The patient presented to the hospital with a high fever, headache and conjunctivitis. The medical team called me (the microbiologist) concerned that this patient might be developing some odd form of meningitis because of his headache. The patient clearly looked “sporty” and on detailed questioning it turned out that a few days earlier he had been rowing on the River Thames and had decided to jump into the water to cool down. The evening before the patient presented to the hospital he began to get sore, red eyes, which streamed a lot but had no purulent discharge. He then developed a fever of 39°C, muscle pains in the legs and hips, and a headache. By the time I saw him he had developed a widespread rash.
Bloods were taken to look for antibodies against the bacteria Leptospirosis icterohaemorrhagica and the patient was started on IV Benzylpenicillin. Two hours later the patient developed fever, chills, rigors, hypotension, tachycardia, vasodilation and myalgia and hyperventilation. However the team had been warned to observe the patient carefully in order to recognise this response, Jarisch Herxheimer reaction (a severe allergic response, usually within the first 24hours of giving the antibiotic, caused by the antibiotic rapidly destroying the bacteria causing the release of endotoxins). The team quickly acted treating with anti-inflammatory drugs, steroids and fluids to maintain blood pressure, reversing this potentially life-threatening side-effect. If the team had treated for meningitis, the diagnosis would have been missed and the extreme response to treatment may not have been at the forefront of medical team’s minds. Even though the antibiotic Benzylpenicillin can have this potentially serious side-effect, it is still the treatment of choice for severe Leptospirosis.

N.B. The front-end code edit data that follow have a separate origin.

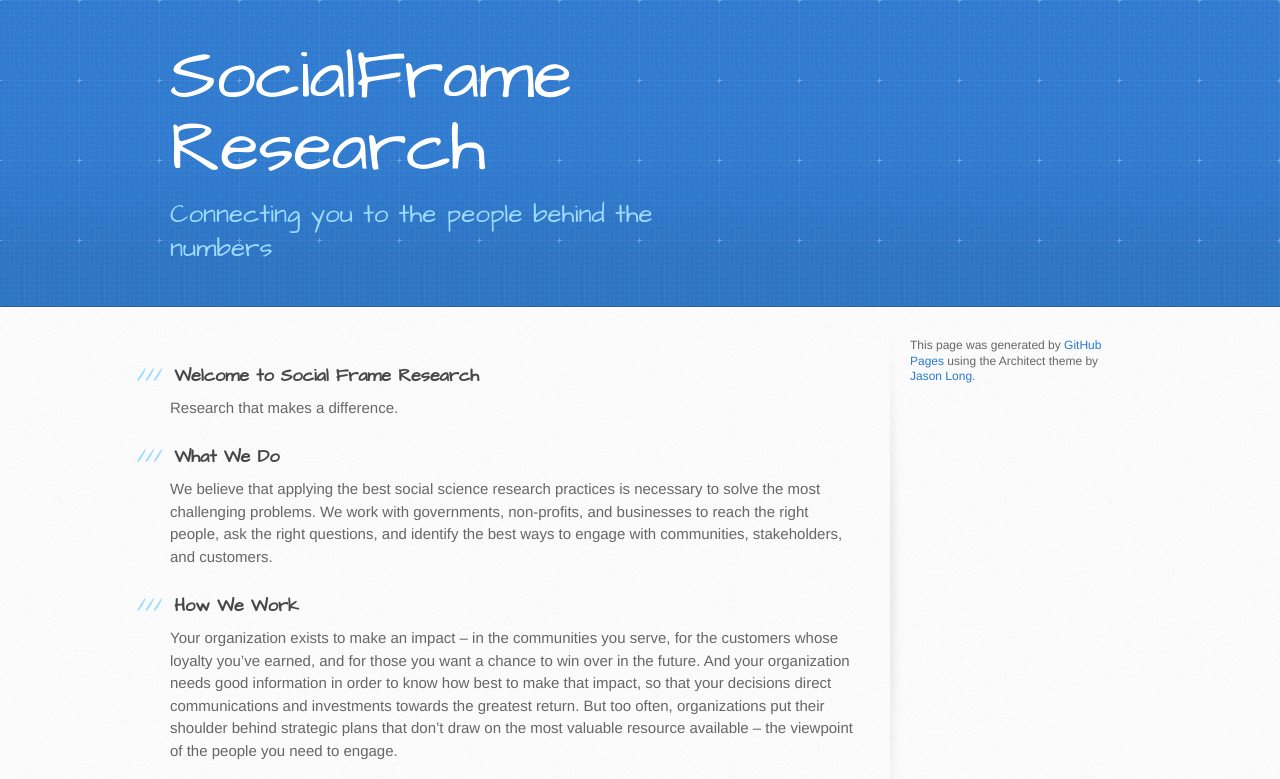
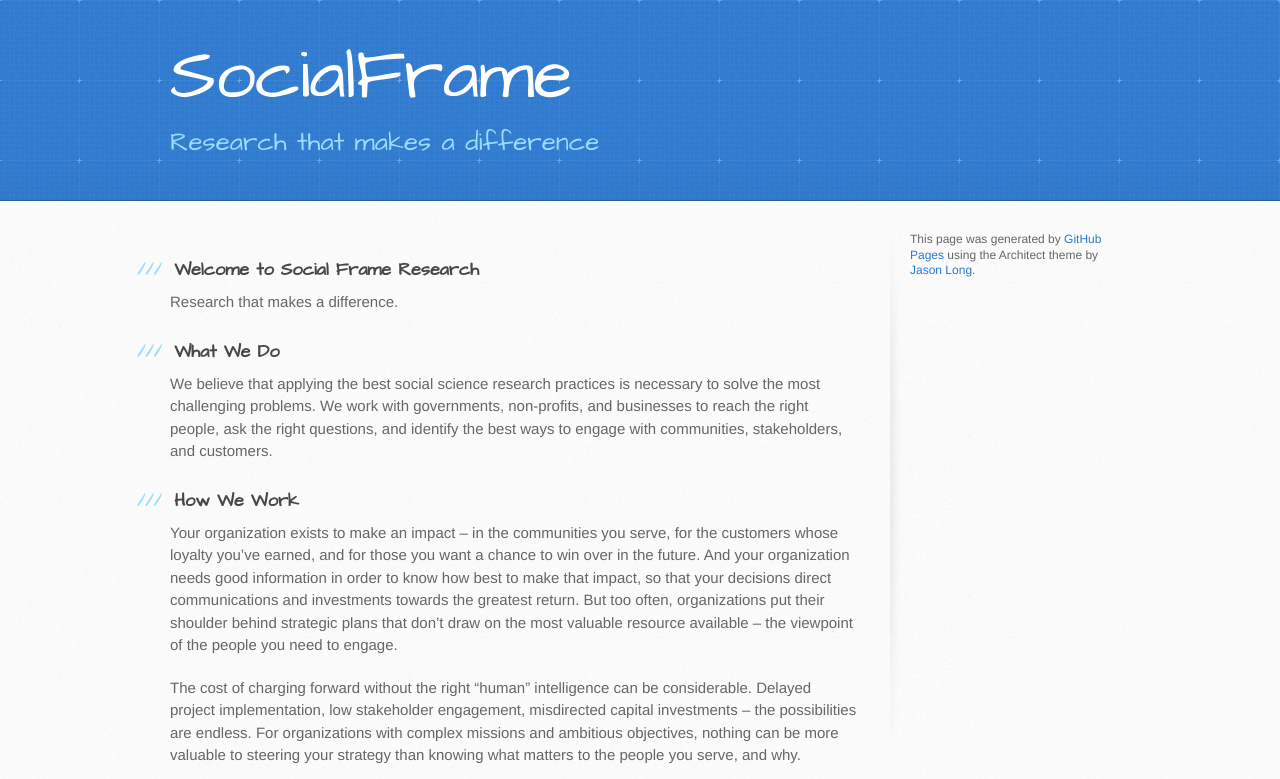
Before and after one commit to dianabelliott/socialframe.github.io, a plain HTML site: page index.html in a window 1280 px wide. Shown: the top 779 px of the page. Drawn offline with Linux system fonts and the light colour scheme.

Commit message:
Update index.html

```diff
--- a/index.html
+++ b/index.html
@@ -19,8 +19,8 @@
   <body>
     <header>
       <div class="inner">
-        <h1>SocialFrame Research</h1>
-        <h2>Connecting you to the people behind the numbers</h2>
+        <h1>SocialFrame</h1>
+        <h2>Research that makes a difference</h2>
       </div>
     </header>
 
@@ -28,7 +28,7 @@
       <div class="inner clearfix">
         <section id="main-content">
           <h3>
-<a id="welcome-to-social-frame-research" class="anchor" href="#welcome-to-social-frame-research" aria-hidden="true"><span class="octicon octicon-link"></span></a>Welcome to Social Frame Research</h3>
+<a id="welcome-to-socialframe" class="anchor" href="#welcome-to-socialframe" aria-hidden="true"><span class="octicon octicon-link"></span></a>Welcome to Social Frame Research</h3>
 <p>Research that makes a difference.</p>
 
 <h3>
```
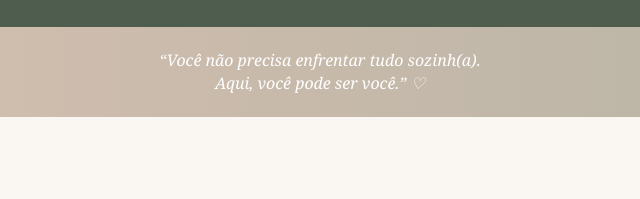
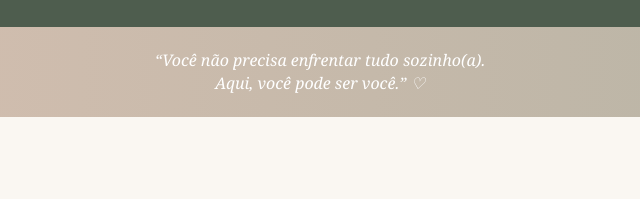
Before and after one commit to henriqueodev/site.ps, a website: page index.html in a window 1280 px wide. Shown: the part 2164-2363 px from the top of the page, 320-960 px from the left. Drawn offline with Linux system fonts and the light colour scheme.

Commit message:
Correção no rodapé

```diff
--- a/index.html
+++ b/index.html
@@ -438,7 +438,7 @@
 
       <section class="closing-quote">
         <p>
-          “Você não precisa enfrentar tudo sozinh(a).<br />
+          “Você não precisa enfrentar tudo sozinho(a).<br />
           Aqui, você pode ser você.” ♡
         </p>
       </section>
```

Two days later, when the patient was feeling much better he was switched to PO Doxycycline and allowed to go home. After one week of Doxycycline the patient made a full recovery. The serology results confirmed that the patient had Leptospirosis. The correct diagnosis and treatment ensured the patient did not stay in hospital longer than required, a diagnosis of meningitis would have required 7-21 days IV antibiotics (depending on causative micro-organism).